- Opening Delimiter -

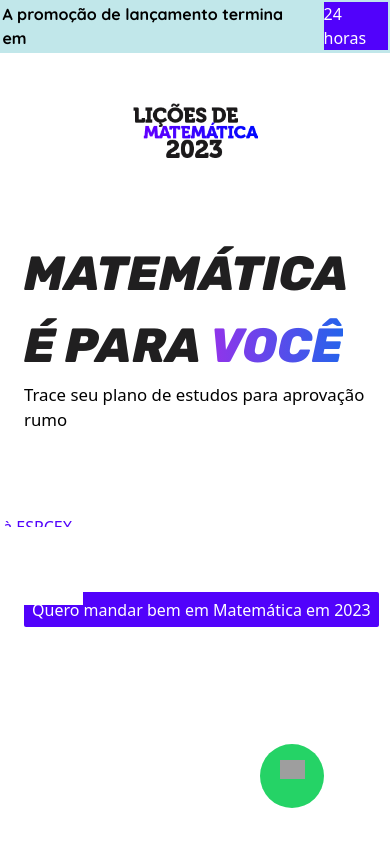
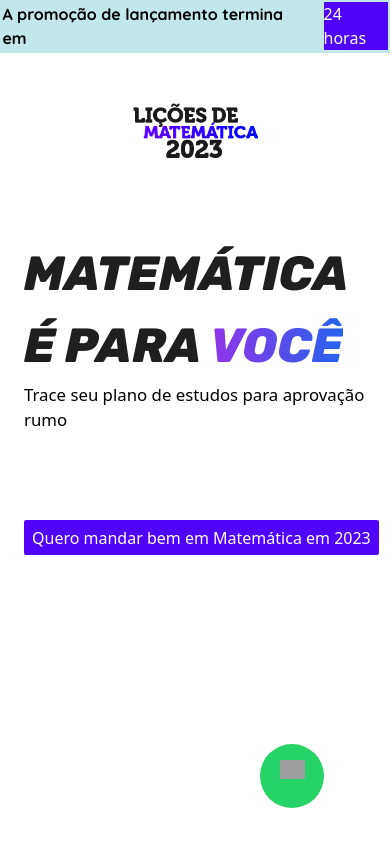
Before and after one commit to DhanielB/LM, a Next.js app: page / in a window 390 px wide. Built offline with nearby package versions, Linux system fonts and the light colour scheme; grey boxes are pictures that could not be loaded.

Commit message:
Update AnimatedText.tsx

```diff
--- a/components/AnimatedText.tsx
+++ b/components/AnimatedText.tsx
@@ -1,9 +1,9 @@
 export default function AnimatedText() {
     return (
         <div className="text-[#5102FB] inline-block pl-[0.20rem]">
-            <div className="z-10 inline-block w-[5rem] h-[4.85rem] bg-white absolute"></div>
-            <div className="z-10 inline-block mt-[5.95rem] w-[5rem] h-[4.85rem] bg-white absolute"></div>
-            <div className="animate-move">
+            <div className="z-10 hidden md:inline-block w-[5rem] h-[4.85rem] bg-white absolute"></div>
+            <div className="z-10 hidden md:inline-block mt-[5.95rem] w-[5rem] h-[4.85rem] bg-white absolute"></div>
+            <div className="animate-move hidden md:block">
                 <p className="1">ao IME</p>
                 <p className="2">à ESA</p>
                 <p className="3">à ESPCEX</p>
```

- Closing Delimiter -

Exercise objective =
Copy out each line of the material that holds the word "block".

Answer section =
         <div className="text-[#5102FB] inline-block pl-[0.20rem]">
-            <div className="z-10 inline-block w-[5rem] h-[4.85rem] bg-white absolute"></div>
-            <div className="z-10 inline-block mt-[5.95rem] w-[5rem] h-[4.85rem] bg-white absolute"></div>
+            <div className="z-10 hidden md:inline-block w-[5rem] h-[4.85rem] bg-white absolute"></div>
+            <div className="z-10 hidden md:inline-block mt-[5.95rem] w-[5rem] h-[4.85rem] bg-white absolute"></div>
+            <div className="animate-move hidden md:block">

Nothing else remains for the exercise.